Plastic Surgery Research Manchester - Events
HIGHLIGHTS FROM THE 18TH ANNUAL EURAPS MEETING, GENT (24-26 MAY 2007)
71 papers were presented at the 18th Annual European Association of Plastic Surgeons (EURAPS) Meeting. The following synopsis highlights some of the interesting papers presented during the meeting:
A study from our research group was presented, demonstrating in a population of 88 patients that several histopathological characteristics (incomplete peripheral and deep excision margins, infiltrative border characteristics and thin Grenz zones) were predictive of a poorer keloid prognosis post-excision. The presence of these characteristics, resulted in a higher reported recurrence rate after 1 year of follow-up.
Har-Shai et al. (Haifa, Israel & Dessau, Germany) showed that the use of intralesional cryosurgery of hyperthrophic scars and keloids using a cryoneedle was efficacious in reducing scar volumes with an average of 57.4% volume reduction postoperatively.
The use of sandpaper for manual dermabrasion was also presented by Emsen (Numune, Turkey) as a cheap and easily-available method for improving the appearance of surgical and burn scars.
A study on peripheral nerve repair by Vogt et al. (Hannover, Germany) demonstrated that the use of artificial implants consisting of vein grafts incorporated with spider silk was effective in regenerating sciatic nerve defects in rats.
Stillaert et al. (Gent, Belgium) presented their pilot study on the use of hyaluronic acid-based scaffolds as compatible and biodegradable temporary scaffolds for autologous preadipocytes in soft tissue reconstruction.
Another paper presentation by Niddam et al. (Marseille, France) showed that autologous adipose tissue reinjection is a simple, satisfactory method in limb reconstruction for soft tissue defects and limb asymmetry. It was predicted that this method will be widely-used in the future.

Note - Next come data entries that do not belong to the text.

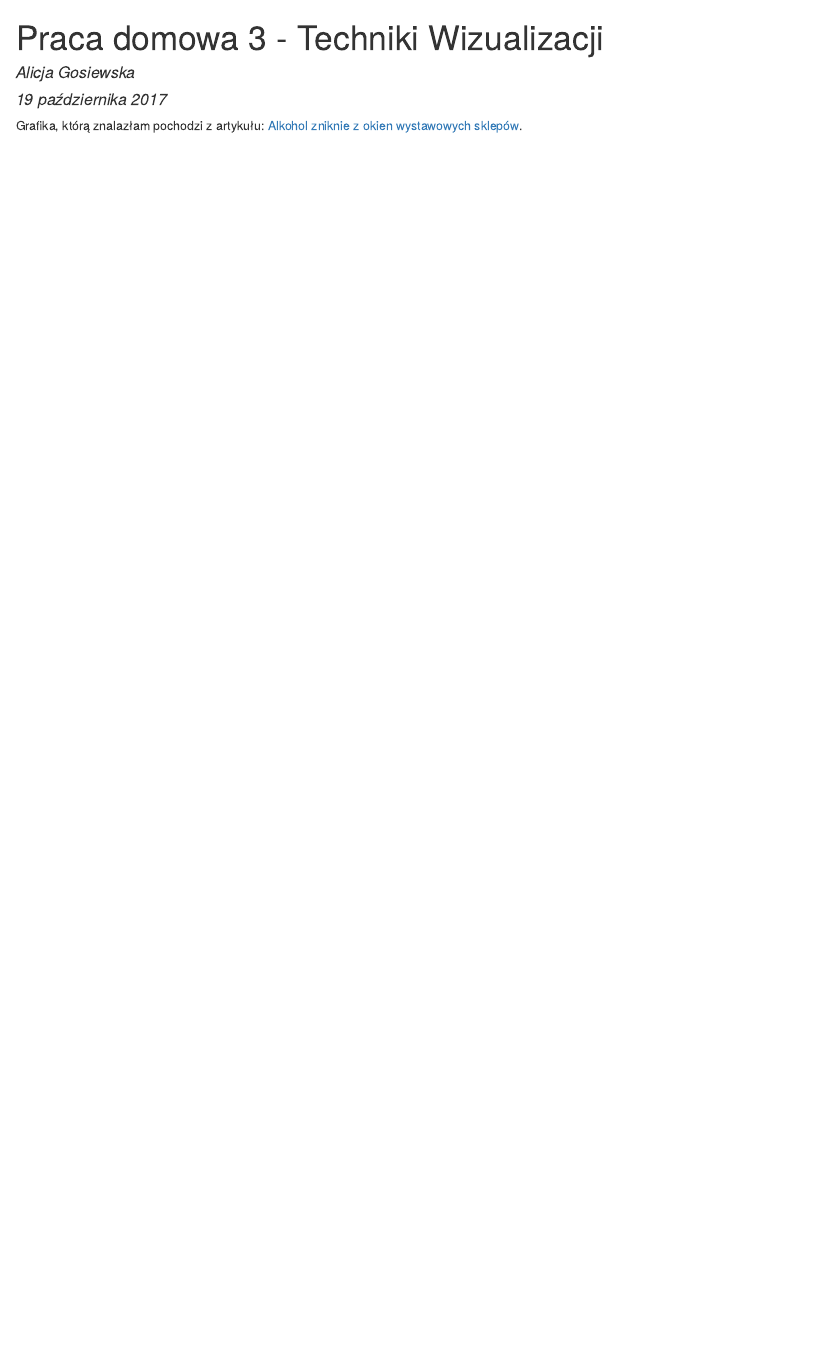
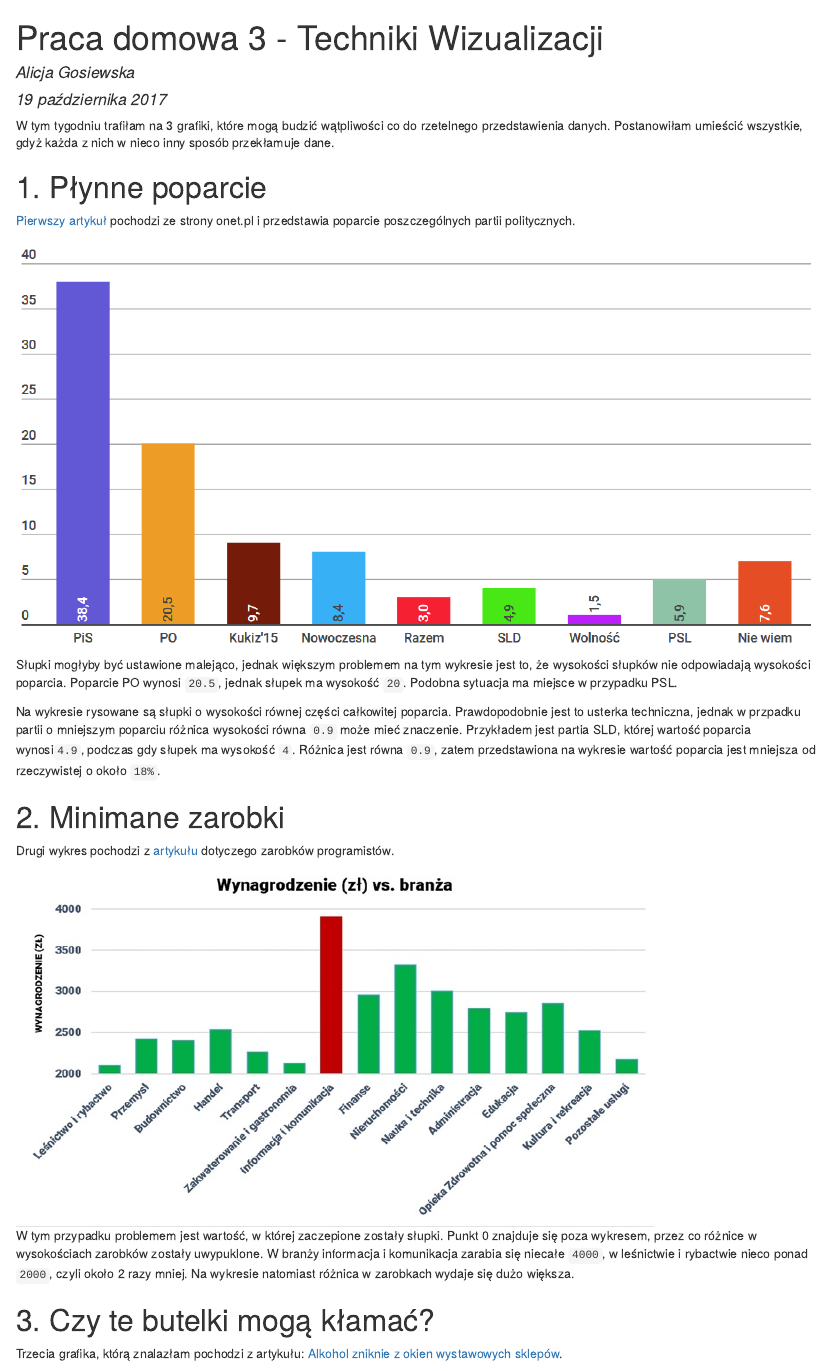
Before and after one commit to minorczyka/TechnikiWizualizacjiDanych2017, an R Markdown document (PraceDomowe/PD_03/AlicjaGosiewska/Alicja_Gosiewska.Rmd): the page in a window 1100 px wide, from its top. The pictures show the output file PraceDomowe/PD_03/AlicjaGosiewska/Alicja_Gosiewska.html that the author committed with the source, opened offline.

Commit message:
dodaje 2 wykresy

```diff
--- a/PraceDomowe/PD_03/AlicjaGosiewska/Alicja_Gosiewska.Rmd
+++ b/PraceDomowe/PD_03/AlicjaGosiewska/Alicja_Gosiewska.Rmd
@@ -5,7 +5,29 @@ date: "19 października 2017"
 output: html_document
 ---
 
-Grafika, którą znalazłam pochodzi z artykułu: [Alkohol zniknie z okien wystawowych sklepów](http://biznes.interia.pl/wiadomosci/news/alkohol-zniknie-z-okien-wystawowych-sklepow,2541430,4199).
+W tym tygodniu trafiłam na 3 grafiki, które mogą budzić wątpliwości co do rzetelnego przedstawienia danych. Postanowiłam umieścić wszystkie, gdyż każda z nich w nieco inny sposób przekłamuje dane.
+
+# 1. Płynne poparcie
+
+[Pierwszy artykuł](https://www.onet.pl/?utm_source=wiadomosci_viasg&utm_medium=nitro&utm_campaign=allonet_nitro_new&srcc=ucs&pid=955b8b06-50a9-4838-b99f-71985658e0a6&sid=b177a2c9-166f-4113-9b28-185bbe554807&utm_v=2) pochodzi ze strony onet.pl i przedstawia poparcie poszczególnych partii politycznych.
+
+![](sondaz.PNG)
+
+Słupki mogłyby być ustawione malejąco, jednak większym problemem na tym wykresie jest to, że wysokości słupków nie odpowiadają wysokości poparcia. Poparcie PO wynosi `20.5`, jednak słupek ma wysokość `20`. Podobna sytuacja ma miejsce w przypadku PSL.
+
+Na wykresie rysowane są słupki o wysokości równej części całkowitej poparcia. Prawdopodobnie jest to usterka techniczna, jednak w przpadku partii o mniejszym poparciu różnica wysokości równa `0.9` może mieć znaczenie. Przykładem jest partia SLD, której wartość poparcia wynosi` 4.9`, podczas gdy słupek ma wysokość `4`. Różnica jest równa `0.9`, zatem przedstawiona na wykresie wartość poparcia jest mniejsza od rzeczywistej o około `18%`.
+
+# 2. Minimane zarobki
+Drugi wykres pochodzi z [artykułu](https://praca.money.pl/wiadomosci/artykul/informatycy-praca-wynagrodzenia-kodilla,188,0,2379452.html) dotyczego zarobków programistów.
+
+![](zarobki.jpg)
+
+W tym przypadku problemem jest wartość, w której zaczepione zostały słupki. Punkt 0 znajduje się poza wykresem, przez co różnice w wysokościach zarobków zostały uwypuklone.
+W branży informacja i komunikacja zarabia się niecałe `4000`, w leśnictwie i rybactwie nieco ponad `2000`, czyli około 2 razy mniej. Na wykresie natomiast różnica w zarobkach wydaje się dużo większa.
+
+# 3. Czy te butelki mogą kłamać?
+
+Trzecia grafika, którą znalazłam pochodzi z artykułu: [Alkohol zniknie z okien wystawowych sklepów](http://biznes.interia.pl/wiadomosci/news/alkohol-zniknie-z-okien-wystawowych-sklepow,2541430,4199).
 
 W lipcu tego roku Naczelny Sąd Administracyjny stwierdził, że eksponowanie w witrynie sklepowej znaków towarowych napojów alkoholowych stanowi niedozwoloną reklamę tych produktów.
 
```
Also changed, not shown: PraceDomowe/PD_03/AlicjaGosiewska/Alicja_Gosiewska.html, PraceDomowe/PD_03/AlicjaGosiewska/sondaz.PNG (added), PraceDomowe/PD_03/AlicjaGosiewska/zarobki.jpg (added).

A large 7-year study on 1741 patients by De Lorenzi et al. (Milan, Italy) showed that the use of intraoperative radiotherapy directed at the tumour bed allowed the use of implant reconstruction after quadrantectomy due to a diminished risk of capsular contracture using this procedure.
Rigotti et al. presented a paper exploring the use of injections of adipose-derived stem cells in breast reconstruction as a result of radiation side-effects, fat deficiencies and skin scars. This procedure was proposed to be a possible future alternative to the use of distant flaps.
An interesting paper by Fogdestam et al. (Goteborg, Sweden & Oslo, Norway) explored the rare appearance of inframammary subcutaneous strings after breast surgery. It was hypothesized that these structures, which spontaneously resolve over time, was caused by activation of rudimentary milk ridge cells along the “milk line” anatomically-correlating to the phenomena of supernumerary nipples and breasts.
The experience from the world’s first (highly-publicized) human facial allograft on the woman who was disfigured after a dog bite was presented by Lengele et al. (Brussels, Belgium & Amiens, France) on the last day of the conference. The procedure was followed by progressive rehabilitation of sensation, muscular and social function with complete restoration of oral function within 6 months and cortical reintegration of facial function demonstrated by functional MRI.
Garcia-Tutor et al. (Pamplona, Spain) presented a paper demonstrating the reliability of multi-slice CT angiography as an exact non-invasive tool in the identification and evaluation of perforating vessels when planning flap design for patients undergoing perforator flap reconstruction.
The paper that was presented by Ulens et al. (Gent, Belgium) showed the use of multi-detector CT for the identification of the superior epigastric artery perforator (SEAP) and the use of the SEAP flap as an available option for the reconstruction of thoracic defects.